Three members of the Pandora crew and I had just missed Kenny Chesney. He played outside on Broadway in downtown Nashville and after stepping out onto the balmy Southern night following a hearty soul-food dinner; we heard the explosion of applause to what was his last song. So the four of us decided to go honky-tonkin’ at Robert’s Western World across the street. Don Kelly Band was blazing through some old hillbilly standards with help from a 20-year-old guitar prodigy named Daniel Donato. This amazing six-string jedi looked like a young Rory Gallagher and picked a Telecaster like Don Rich on steroids.

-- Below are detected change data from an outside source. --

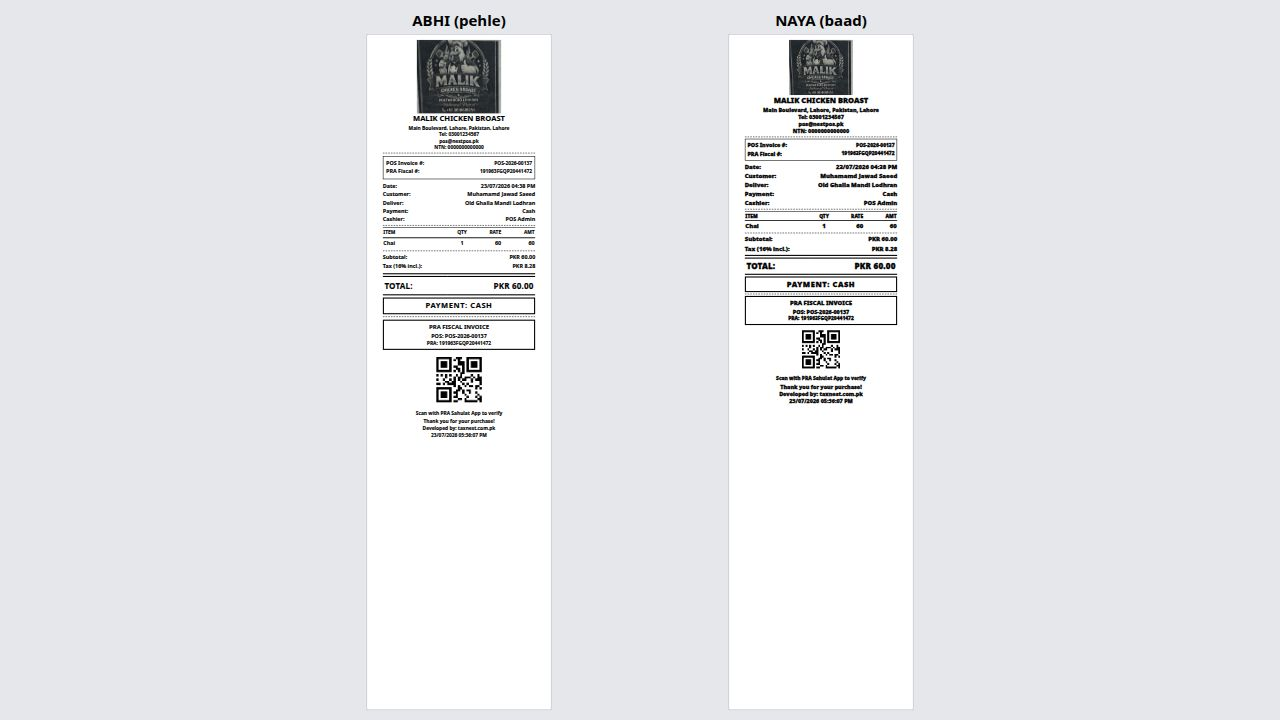
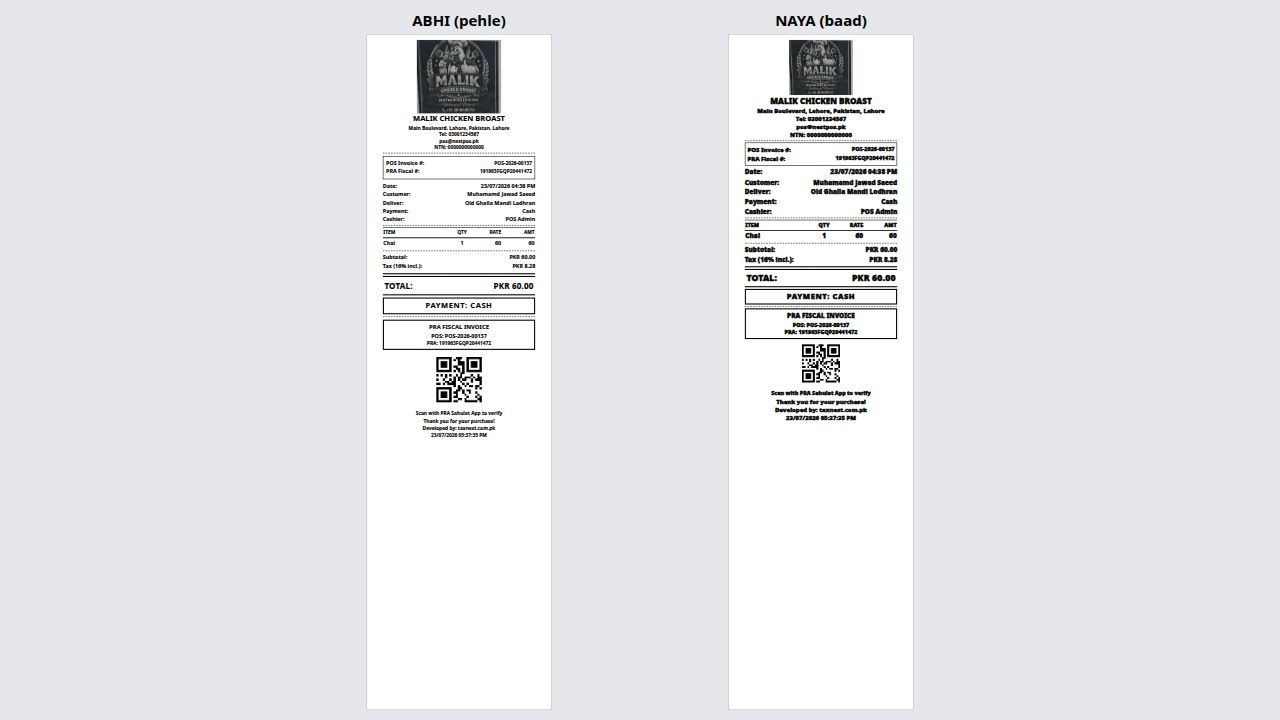
Improve receipt readability with bolder, clearer text and adjusted font sizes
Updated the 80mm receipt preview by increasing font sizes and stroke weights to enhance boldness and clarity, and updated the corresponding metadata and screenshot.

Replit-Commit-Author: Agent
Replit-Commit-Session-Id: 32ef7f7e-58d1-4e86-a1a3-f1c710f5c239
Replit-Commit-Checkpoint-Type: full_checkpoint
Replit-Commit-Event-Id: b35187a6-4695-4494-92fa-3cccfcc978b2
Replit-Commit-Screenshot-Url: https://storage.googleapis.com/screenshot-production-us-central1/deeb2ffc-615d-44ed-a0cd-b1cde9f84756/32ef7f7e-58d1-4e86-a1a3-f1c710f5c239/bzFriZn
Replit-Helium-Checkpoint-Created: true

Changed region(s): [[0.5625, 0.1222, 0.7188, 0.6111]]

diff --git a/resources/views/pos/receipts/receipt_80mm_preview_after.blade.php b/resources/views/pos/receipts/receipt_80mm_preview_after.blade.php
@@ -39,23 +39,23 @@
         .double-separator { border-top: 2px solid #000; margin: 2px 0; }
 
         .header { margin-bottom: 2px; }
-        .header h1 { font-size: 14px; font-weight: bold; margin-bottom: 2px; word-wrap: break-word; color: #000; }
-        .header p { font-size: 10px; line-height: 1.35; word-wrap: break-word; color: #000; font-weight: normal; }
+        .header h1 { font-size: 15px; font-weight: bold; margin-bottom: 2px; word-wrap: break-word; color: #000; }
+        .header p { font-size: 11px; line-height: 1.35; word-wrap: break-word; color: #000; font-weight: normal; }
 
         .info-table { width: 100%; border-collapse: collapse; margin: 2px 0; }
-        .info-table td { font-size: 11px; padding: 1px 0; vertical-align: top; color: #000; font-weight: normal; }
+        .info-table td { font-size: 12px; padding: 1px 0; vertical-align: top; color: #000; font-weight: normal; }
         .info-table .info-label { width: 32%; white-space: nowrap; color: #000; }
         .info-table .info-value { width: 68%; text-align: right; word-wrap: break-word; color: #000; }
 
         .invoice-numbers { border: 1.5px solid #000; padding: 4px; margin: 3px 0; }
         .inv-table { width: 100%; border-collapse: collapse; }
-        .inv-table td { font-size: 10px; padding: 1px 0; vertical-align: top; color: #000; }
+        .inv-table td { font-size: 11px; padding: 1px 0; vertical-align: top; color: #000; }
         .inv-table .inv-label { white-space: nowrap; width: 35%; color: #000; }
-        .inv-table .inv-value { text-align: right; word-wrap: break-word; overflow-wrap: break-word; word-break: break-all; font-family: Arial, 'Helvetica Neue', Helvetica, sans-serif; font-size: 9px; font-weight: bold; color: #000; }
+        .inv-table .inv-value { text-align: right; word-wrap: break-word; overflow-wrap: break-word; word-break: break-all; font-family: Arial, 'Helvetica Neue', Helvetica, sans-serif; font-size: 10px; font-weight: bold; color: #000; }
 
         .items-table { width: 100%; margin: 3px 0; border-collapse: collapse; table-layout: fixed; }
-        .items-table th { font-size: 9px; text-transform: uppercase; border-bottom: 1.5px solid #000; border-top: 1.5px solid #000; padding: 2px 1px; text-align: left; font-weight: normal; color: #000; }
-        .items-table td { font-size: 11px; padding: 2px 1px; vertical-align: top; word-wrap: break-word; overflow-wrap: break-word; color: #000; font-weight: normal; }
+        .items-table th { font-size: 10px; text-transform: uppercase; border-bottom: 1.5px solid #000; border-top: 1.5px solid #000; padding: 2px 1px; text-align: left; font-weight: normal; color: #000; }
+        .items-table td { font-size: 12px; padding: 2px 1px; vertical-align: top; word-wrap: break-word; overflow-wrap: break-word; color: #000; font-weight: normal; }
         .items-table .col-item { width: 44%; text-align: left; }
         .items-table .col-qty { width: 16%; text-align: center; white-space: nowrap; font-variant-numeric: tabular-nums; }
         .items-table .col-rate { width: 18%; text-align: right; }
@@ -66,20 +66,20 @@
         .exempt-note { font-size: 9px; font-weight: normal; color: #000; text-align: center; margin: 3px 0 2px; padding: 2px 0; border-top: 1px dashed #000; border-bottom: 1px dashed #000; letter-spacing: 0.4px; }
 
         .totals-table { width: 100%; border-collapse: collapse; margin: 3px 0; }
-        .totals-table td { font-size: 11px; padding: 1px 0; vertical-align: top; color: #000; font-weight: normal; }
+        .totals-table td { font-size: 12px; padding: 1px 0; vertical-align: top; color: #000; font-weight: normal; }
         .totals-table .tot-label { text-align: left; color: #000; }
         .totals-table .tot-value { text-align: right; white-space: nowrap; color: #000; }
-        .totals-table .grand-total td { font-size: 15px; font-weight: bold; padding: 4px 3px; color: #000; border-top: 2.5px solid #000; border-bottom: 2.5px solid #000; letter-spacing: 0.3px; }
+        .totals-table .grand-total td { font-size: 16px; font-weight: bold; padding: 4px 3px; color: #000; border-top: 2.5px solid #000; border-bottom: 2.5px solid #000; letter-spacing: 0.3px; }
 
         .pra-badge { border: 2px solid #000; padding: 4px; margin: 3px 0; text-align: center; font-size: 10px; overflow: hidden; color: #000; font-weight: normal; }
-        .pra-badge .pra-title { font-size: 11px; font-weight: bold; margin-bottom: 2px; color: #000; }
-        .pra-badge .pra-number { font-size: 9px; font-weight: bold; letter-spacing: 0; word-wrap: break-word; overflow-wrap: break-word; word-break: break-all; max-width: 100%; display: block; color: #000; }
+        .pra-badge .pra-title { font-size: 12px; font-weight: bold; margin-bottom: 2px; color: #000; }
+        .pra-badge .pra-number { font-size: 10px; font-weight: bold; letter-spacing: 0; word-wrap: break-word; overflow-wrap: break-word; word-break: break-all; max-width: 100%; display: block; color: #000; }
         .local-badge { border: 1.5px dashed #000; padding: 4px; margin: 3px 0; text-align: center; font-size: 10px; color: #000; font-weight: normal; }
         .qr-code { text-align: center; margin: 3px 0; }
         .qr-code img { width: 84px; height: 84px; }
-        .qr-code p { font-size: 9px; margin-top: 2px; color: #000; font-weight: normal; }
+        .qr-code p { font-size: 10px; margin-top: 2px; color: #000; font-weight: normal; }
 
-        .footer { margin-top: 3px; font-size: 10px; line-height: 1.35; color: #000; font-weight: normal; }
+        .footer { margin-top: 3px; font-size: 11px; line-height: 1.35; color: #000; font-weight: normal; }
 
         @media print {
             /* PRINTABLE-WIDTH FIX v2 (owner report Jul 2026 — right edge STILL cut):
@@ -118,7 +118,7 @@
            plain weight too thin/light. Opt-in per company (Receipt Settings);
            the text stroke lays down extra ink like the KOT notes fix. */
         body, td, th, p, span, div, h1, strong { font-weight: 900 !important; }
-        body { -webkit-text-stroke: 0.5px #000; }
+        body { -webkit-text-stroke: 0.75px #000; }
     </style>
     @endif
 </head>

But it was A Thousand Horses who really set the tone for this year’s CMA Music Festival. The band sauntered on stage over a droning organ before launching into “Landslide.” Armed with three, soulful, female, backing singers, they rocked with the timeless soul of Delaney & Bonnie through a nitty, gritty, Lynyrd Skynrd swagger. Lead guitarist Bill Satcher was kicking out the jams with a punchy tone that recalled The Southern Harmony And Musical Companion era Black Crowes. There was a palpable excitement in the crowd when Michael Hobby strapped on a Gibson acoustic guitar. After he strummed the first few chords to “(This Ain’t No) Drunk Dial” the audience ignited in applause. But their fans really went wild when Hobby announced that they were now going to play their number one single, “Smoke.” For a few seconds, the roar of the crowd even eclipsed the band’s audibility. After walking away from their set with “Trailer Trash” stuck in my head, I realized that A Thousand Horses is everything that I’ve ever wanted from Kid Rock and Shooter Jennings. Southern Rock is alive and well at CMA Music Festival.
The afternoon Nashville heat was so intense, you really have to give it to country music fans for enduring these outdoor summertime shows. The smell of SPF and BBQ blended together as Mo Pitney took the stage looking svelte in faded boot-cut jeans – like a young Dwight Yoakam. He opened with “Just A Dog,” the warm tones of the pedal steel and twangy Telecaster come together on this tune and Pitney’s low tenor is reminiscent of early ‘90s new traditional crooners like Clint Black and George Strait. After he poured his heart into the emotive ballad “Clean Up On Aisle Five,” there wasn’t a dry eye in the crowd – because everyone was sweating so much. Pitney closed with a song called, “I Met Merle Haggard Today,” an ode to his musical hero, a tune that pays homage to the classic Bakersfield Country sound and a perfect, hot, finale for our first afternoon in Nashville.
LP Field was packed for the nighttime showcase, a security guard told us likely 65K strong, and it’s no surprise with a lineup of Alan Jackson, Sam Hunt, Rascal Flatts, Dierks Bentley, Florida Georgia Line and Jason Aldean. The last time I was at a concert this big, it was headlined by U2. Fittingly, Dierks took the stage wearing an old, faded, Unforgettable Fire tour t-shirt. The crowd erupted as he opened with “What Was I Thinking.” In an impassioned moment, he said, “I was thinking this is my favorite concert of the year, right here. I feel like my heart’s beating out of my chest.” Then he slipped on an acoustic guitar and tore into “5-1-5-0” before easing into “I Hold On.” As his band played the opening notes to “Riser,” Bentley put the guitar behind his back like a rifle and shouted, “Country music fans are the most resilient people in the world!” Cigarette lighters (and lighter apps) were hoisted high, swaying back and forth to “Say You Do.” But it’s “Drunk On A Plane” that closed the show like the grand finale of a fireworks display. CMA, how are you going to possibly top today, tomorrow?